* _DATA_:
-- Opening Marker --

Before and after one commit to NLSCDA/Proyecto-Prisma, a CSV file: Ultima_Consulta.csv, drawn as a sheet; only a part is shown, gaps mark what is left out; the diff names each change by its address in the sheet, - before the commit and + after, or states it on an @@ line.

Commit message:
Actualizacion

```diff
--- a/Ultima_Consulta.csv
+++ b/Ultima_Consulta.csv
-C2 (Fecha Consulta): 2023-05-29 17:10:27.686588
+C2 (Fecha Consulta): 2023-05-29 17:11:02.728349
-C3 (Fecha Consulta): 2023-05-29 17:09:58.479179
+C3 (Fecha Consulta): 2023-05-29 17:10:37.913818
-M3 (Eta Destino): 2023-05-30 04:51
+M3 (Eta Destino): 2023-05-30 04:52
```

-- Closing Marker --
-- Opening Marker --

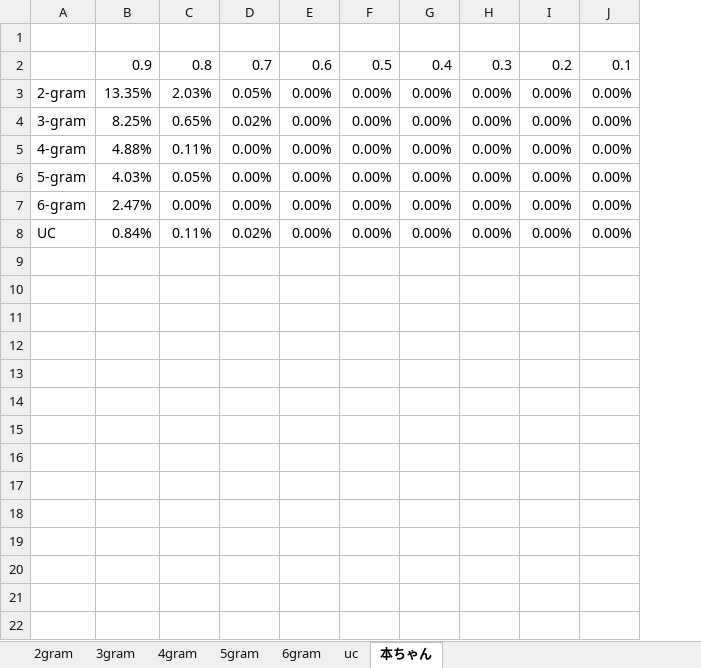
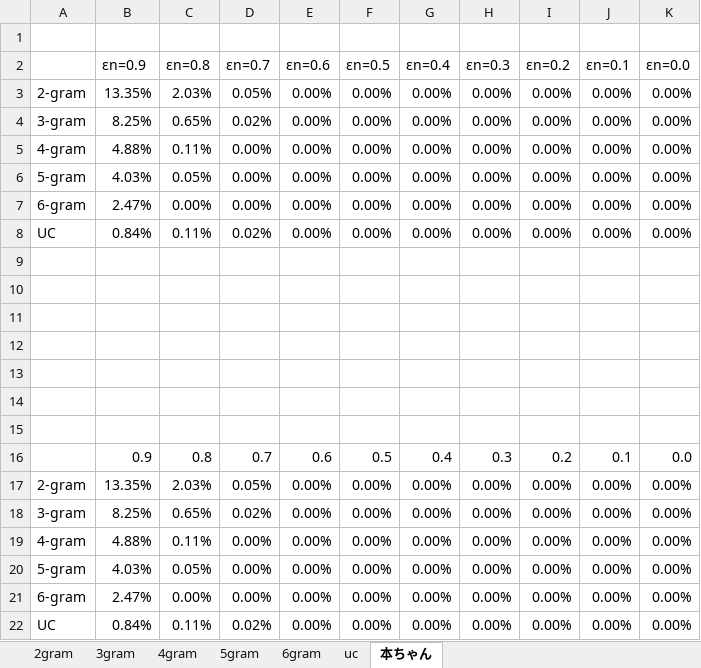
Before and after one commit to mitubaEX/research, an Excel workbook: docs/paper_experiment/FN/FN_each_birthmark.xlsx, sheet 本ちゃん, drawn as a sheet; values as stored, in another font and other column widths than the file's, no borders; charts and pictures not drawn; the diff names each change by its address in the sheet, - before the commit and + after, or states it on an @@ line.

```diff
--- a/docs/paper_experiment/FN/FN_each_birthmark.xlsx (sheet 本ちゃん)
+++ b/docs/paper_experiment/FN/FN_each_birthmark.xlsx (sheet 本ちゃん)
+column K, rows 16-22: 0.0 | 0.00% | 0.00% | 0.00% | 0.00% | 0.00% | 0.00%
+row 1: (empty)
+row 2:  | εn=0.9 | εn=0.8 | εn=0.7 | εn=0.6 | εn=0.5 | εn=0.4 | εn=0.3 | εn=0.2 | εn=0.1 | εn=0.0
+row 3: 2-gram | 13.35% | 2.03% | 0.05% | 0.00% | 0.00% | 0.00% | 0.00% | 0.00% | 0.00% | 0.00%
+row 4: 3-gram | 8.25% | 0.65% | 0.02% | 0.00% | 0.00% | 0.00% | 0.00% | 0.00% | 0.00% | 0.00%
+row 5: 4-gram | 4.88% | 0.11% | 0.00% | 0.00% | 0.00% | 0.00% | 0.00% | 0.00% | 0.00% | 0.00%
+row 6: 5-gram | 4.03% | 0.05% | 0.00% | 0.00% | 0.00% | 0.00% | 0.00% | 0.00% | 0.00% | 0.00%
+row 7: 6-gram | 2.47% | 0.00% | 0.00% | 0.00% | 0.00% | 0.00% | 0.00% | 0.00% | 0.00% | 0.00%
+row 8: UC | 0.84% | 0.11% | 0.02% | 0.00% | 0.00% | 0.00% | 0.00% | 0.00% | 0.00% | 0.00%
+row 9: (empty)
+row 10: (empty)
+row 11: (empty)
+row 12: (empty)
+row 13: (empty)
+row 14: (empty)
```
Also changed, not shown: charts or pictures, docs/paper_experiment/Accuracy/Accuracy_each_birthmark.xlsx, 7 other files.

-- Closing Marker --
-- Opening Marker --

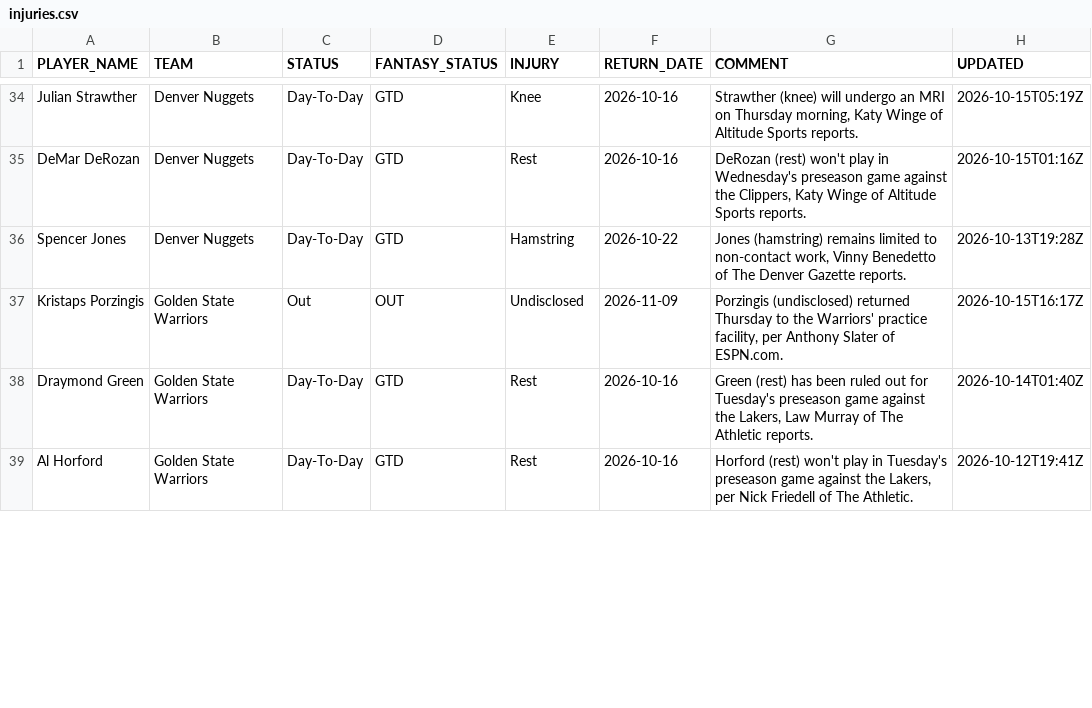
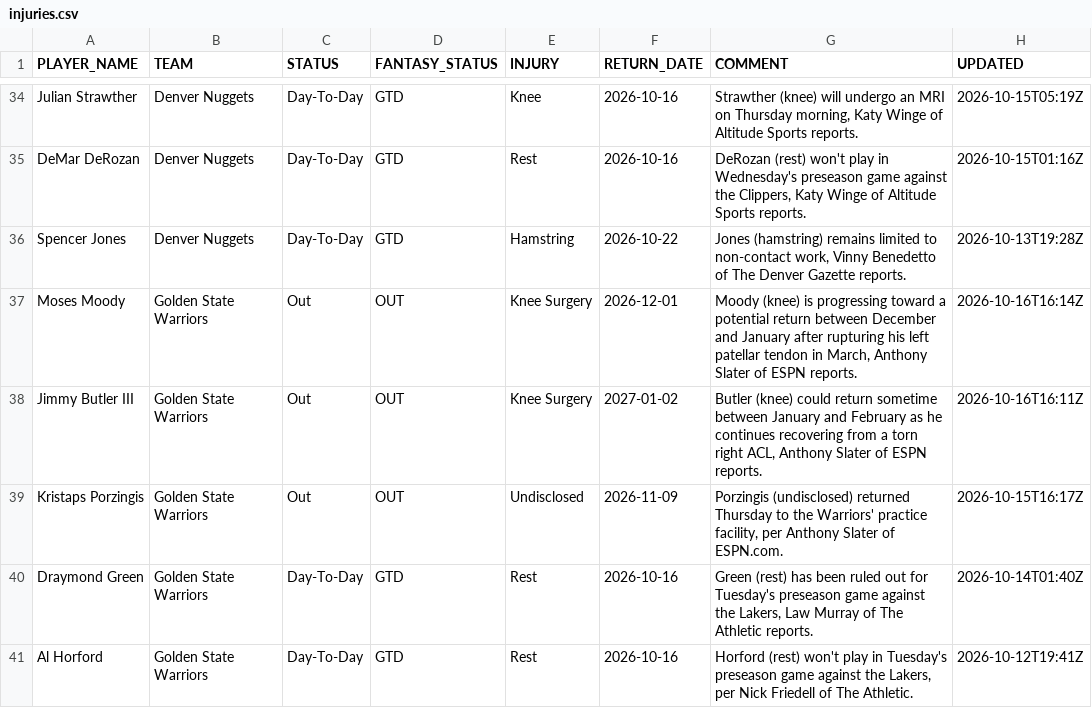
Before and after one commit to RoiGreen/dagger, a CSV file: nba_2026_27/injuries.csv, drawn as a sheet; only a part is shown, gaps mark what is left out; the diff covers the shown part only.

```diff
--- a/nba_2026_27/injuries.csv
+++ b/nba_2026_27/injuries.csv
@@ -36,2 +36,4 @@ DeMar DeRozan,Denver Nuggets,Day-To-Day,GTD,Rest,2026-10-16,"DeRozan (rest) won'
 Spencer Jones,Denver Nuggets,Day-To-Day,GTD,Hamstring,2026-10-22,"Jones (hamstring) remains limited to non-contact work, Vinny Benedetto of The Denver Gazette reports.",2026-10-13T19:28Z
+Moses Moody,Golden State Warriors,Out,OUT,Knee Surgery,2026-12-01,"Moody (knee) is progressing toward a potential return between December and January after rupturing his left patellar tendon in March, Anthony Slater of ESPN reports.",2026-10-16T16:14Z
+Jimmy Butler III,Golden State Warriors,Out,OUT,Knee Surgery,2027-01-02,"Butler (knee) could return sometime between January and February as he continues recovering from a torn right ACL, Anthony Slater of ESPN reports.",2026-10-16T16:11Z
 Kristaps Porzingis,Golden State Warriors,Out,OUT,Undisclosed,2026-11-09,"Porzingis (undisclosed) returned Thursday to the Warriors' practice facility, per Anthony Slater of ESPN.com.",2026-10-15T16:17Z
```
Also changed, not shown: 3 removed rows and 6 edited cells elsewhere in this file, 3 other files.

-- Closing Marker --

* _YOUR GOAL_: Across the listing above, how many lines carry "Fecha"? Give only the number.

* _TASK RESPONSE_: 4